Despising oneself with love

Unfortunately today is simply one of those wherein everything seems to be blank, dull and mute. There is no song in my heart, no dreams in my mind. The body seems to go through its routine out of necessity rather than consciousness. However I can conjure up one thought.

Dom Scupoli in The Spiritual Combat makes despising oneself essential for spiritual progress. This principle is nothing new - except to the modernites who consider self-confidence the first principle. Yet in our twisted and confusing age, it is difficult to understand what it means to despise oneself. It is very easy to take it to mean, literally, self-hatred - that we are horrible sinners to such a degree that we must despise ourself. Yet this idea cannot be what Dom Scupoli and the many spiritual Fathers of our faith have in mind in their exhortation. For to hate ourselves, in very essence, would mean to despise one of God's creations. It would be similar to hating the beauty of another human being. Love is that which is eternal. All that God has made is good and therefore deserves to be loved at very least because it exists.

Guardini, in The Practice of Prayer, somewhere, makes the point that, in fact, to despise oneself in this manner does not mean to hate ourselves or to wallow in self-pity. It means, and Dom Scupoli does explain it, that we must realize that we can do nothing of our own selves. To despise ourselves requires the humility to really believe that apart from Christ we can do nothing but - and this is his second principle - with God all things are possible. We must despise our own ability to save ourselves (for left to ourselves, apart from grace, we have only sin) while having a tremendous confidence in God to save us. Both of these principles must be rooted in love - love of God and care for our own soul. It requires humility because it means we must acknowledge our weak state in truth. Ultimately it means salvation is of Christ, not of us.
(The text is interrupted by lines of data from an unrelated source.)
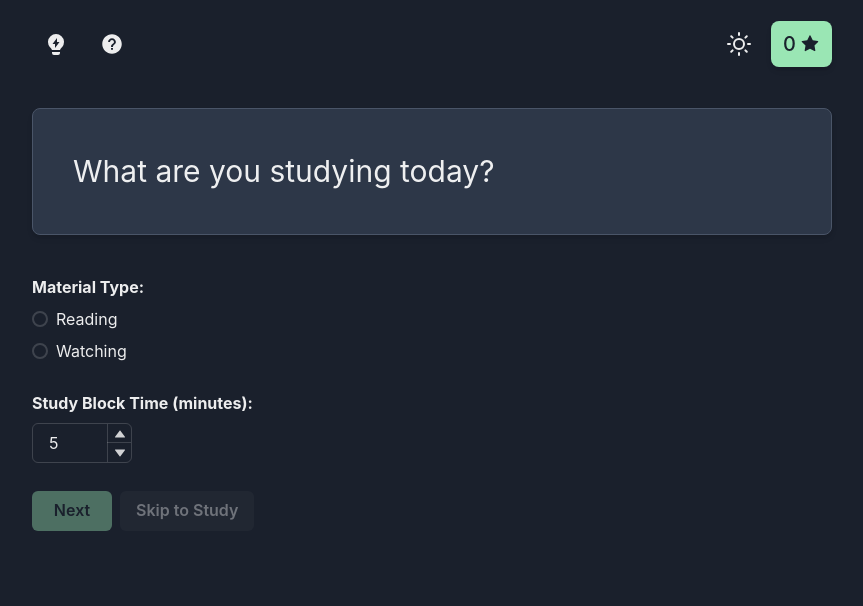
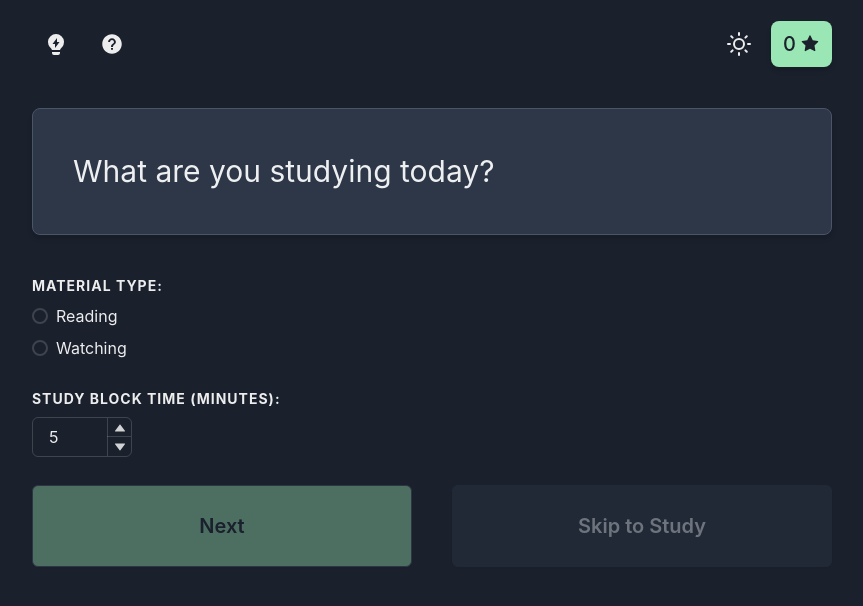
Before and after one commit to Philosocode/workflows, a React (Create React App) app: page / in a window 1280 px wide. Shown: the top 606 px of the page, without its empty margins (208-1071 px from the left). Built offline with nearby package versions, Linux system fonts and the light colour scheme; what react-mde, showdown would draw is missing.

Commit message:
Add card buttons

```diff
--- a/src/consume/steps/get-material-data.component.tsx
+++ b/src/consume/steps/get-material-data.component.tsx
@@ -1,9 +1,7 @@
 import { Controller, useForm } from "react-hook-form";
 import { useDispatch } from "react-redux";
 import {
-  ButtonGroup,
   FormControl,
-  FormLabel,
   Radio,
   RadioGroup,
   Stack,
@@ -25,9 +23,11 @@ import {
 } from "consume/redux/consume.slice";
 import { selectStudyBlockTime } from "consume/redux/consume.selectors";
 
+import { Message } from "message/components/message.component";
+import { CardButton } from "shared/components/button/card-button.component";
+import { CardButtonGrid } from "shared/components/button/card-button-grid.component";
+import { FormLabel } from "form/components/form-label.component";
 import { Button } from "shared/components/button/button.component";
-import { Message } from "message/components/message.component";
-import { theme } from "theme";
 
 interface IFormProps {
   materialType: TMaterialType;
@@ -51,10 +51,6 @@ export function GetMaterialData() {
     dispatch(goToStudy());
   }
 
-  const styles = {
-    focusBorderColor: useColorModeValue("green.500", "green.200"),
-  };
-
   return (
     <>
       <Message>What are you studying today?</Message>
@@ -62,7 +58,7 @@ export function GetMaterialData() {
       <form onSubmit={handleSubmit(onSubmit)}>
         <VStack spacing={7} alignItems="start">
           <FormControl id="materialType">
-            <FormLabel fontWeight="bold">Material Type:</FormLabel>
+            <FormLabel>Material Type:</FormLabel>
             <RadioGroup>
               <Stack>
                 <Radio
@@ -84,7 +80,7 @@ export function GetMaterialData() {
           </FormControl>
 
           <FormControl id="studyBlockTime">
-            <FormLabel fontWeight="bold">Study Block Time (minutes):</FormLabel>
+            <FormLabel>Study Block Time (minutes):</FormLabel>
             <Controller
               name="studyBlockTime"
               control={control}
@@ -101,18 +97,18 @@ export function GetMaterialData() {
             />
           </FormControl>
 
-          <ButtonGroup>
-            <Button disabled={!formState.isValid} type="submit">
+          <CardButtonGrid>
+            <CardButton disabled={!formState.isValid} type="submit">
               Next
-            </Button>
-            <Button
+            </CardButton>
+            <CardButton
+              disabled={!formState.isValid}
               color="gray"
-              disabled={!formState.isValid}
               onClick={skipToStudy}
             >
               Skip to Study
-            </Button>
-          </ButtonGroup>
+            </CardButton>
+          </CardButtonGrid>
         </VStack>
       </form>
     </>
--- a/src/consume/steps/practice-reminder.component.tsx
+++ b/src/consume/steps/practice-reminder.component.tsx
@@ -11,7 +11,7 @@ export function PracticeReminder() {
           some practice problems and do them.
         </Box>
         <Box>
-          But you might say, "I don't know anything about this subject!""
+          But you might say, "I don't know anything about this subject!"
         </Box>
         <Box>
           That's okay! Even if you get all the questions wrong, it prepares your
--- /dev/null
+++ b/src/form/components/form-label.component.tsx
@@ -0,0 +1,14 @@
+import { FormLabel as FormLabelChakra, FormLabelProps } from "@chakra-ui/react";
+
+interface IProps extends FormLabelProps {}
+export function FormLabel(props: IProps) {
+  return (
+    <FormLabelChakra
+      textTransform="uppercase"
+      letterSpacing="1px"
+      fontSize="sm"
+      fontWeight="bold"
+      {...props}
+    />
+  );
+}
--- a/src/shared/components/button/button.component.tsx
+++ b/src/shared/components/button/button.component.tsx
@@ -1,4 +1,4 @@
-import { Button as ButtonBase, ButtonProps } from "@chakra-ui/react";
+import { Button as ButtonChakra, ButtonProps } from "@chakra-ui/react";
 
 type TButtonColor = "green" | "red" | "gray";
 export interface IProps extends ButtonProps {
@@ -8,8 +8,8 @@ export interface IProps extends ButtonProps {
 }
 export function Button({ color, children, ...rest }: IProps) {
   return (
-    <ButtonBase colorScheme={color ?? "green"} minW={20} {...rest}>
+    <ButtonChakra colorScheme={color ?? "green"} minW={20} {...rest}>
       {children}
-    </ButtonBase>
+    </ButtonChakra>
   );
 }
--- /dev/null
+++ b/src/shared/components/button/card-button-grid.component.tsx
@@ -0,0 +1,8 @@
+import { Grid, GridProps } from "@chakra-ui/react";
+
+interface IProps extends GridProps {
+  children: React.ReactNode;
+}
+export function CardButtonGrid(props: IProps) {
+  return <Grid templateColumns="repeat(2, 1fr)" gap={10} {...props} w="full" />;
+}
--- /dev/null
+++ b/src/shared/components/button/card-button.component.tsx
@@ -0,0 +1,53 @@
+import { ButtonHTMLAttributes } from "react";
+import { Button, ButtonProps, useColorModeValue } from "@chakra-ui/react";
+
+export interface IProps extends ButtonHTMLAttributes<HTMLButtonElement> {
+  color?: "green" | "gray";
+}
+export function CardButton(props: IProps) {
+  const styles: { [key: string]: ButtonProps } = {
+    shared: {
+      border: "1px solid",
+      d: "flex",
+      alignItems: "center",
+      fontSize: "xl",
+      padding: 10,
+      shadow: "sm",
+      variant: "unstyled",
+      w: "full",
+    },
+    green: {
+      borderColor: useColorModeValue("gray.300", "gray.600"),
+      bg: useColorModeValue("green.500", "green.200"),
+      textColor: useColorModeValue("gray.50", "gray.800"),
+      _hover: {
+        bg: useColorModeValue("green.600", "green.300"),
+      },
+    },
+    gray: {
+      borderColor: useColorModeValue("gray.200", "gray.700"),
+      bg: useColorModeValue("gray.100", "gray.700"),
+      textColor: useColorModeValue("gray.800", "gray.100"),
+      _hover: {
+        bg: useColorModeValue("gray.200", "gray.600"),
+      },
+    },
+  };
+
+  const color = props.color ?? "green";
+
+  return (
+    <Button
+      {...styles["shared"]}
+      {...styles[color]}
+      _disabled={{
+        opacity: "0.4",
+        cursor: "not-allowed",
+        _hover: {
+          bg: styles[color].bg,
+        },
+      }}
+      {...props}
+    />
+  );
+}
```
The more we rely on our own ability to save our soul then the greater pride grows within us. Suddenly we no longer see our sinfulness, as we think of ourselves as accomplishing much in our own strength. Over time the sacrifice and work of Christ is lessened in the eyes of our mind and heart because we are striving on our own, hanging spiritual accomplishment plaques on the walls of our soul. Before we know it, we fall and are befuddled: "how could I fall?" Hence we hate ourselves: "I should have been better." No, dear soul, you did what a sinner can only do when his confidence is in his own strength. You fell.

In our modern, anthropocentric age, we're exhorted by many psychologists and self-help masters that we must have confidence in ourselves. Yes, we ought to believe in our capabilities that God has given to us. However when it comes to the spiritual life, these ideas fail. Confidence in our ability to save our soul is a farce because of the effects and consequences of the Fall. We need a Savior; we need our Redeemer.

Once we make Jesus Christ our entire love, our one goal - once we realize that He is the Strong Man Who saves the lost - then we can cling to Him as our strength. He saves us. That is how we understand the exhortation to despise self. We cannot hate our very being but we must realize our inability to save ourselves and God's great goodness and strength to accomplish our salvation as we cling to Him.

1 comment:

Princess Blue said...

We lack so much in this 'anthropocentric age" and Guardini seems a wise man to read in order to combat it. True humility is such a difficult thing to ever achieve. Most Sacred Heart of Jesus, have mercy on us. And many blessings to you, St. Basil, glad you conjured up the one thought :)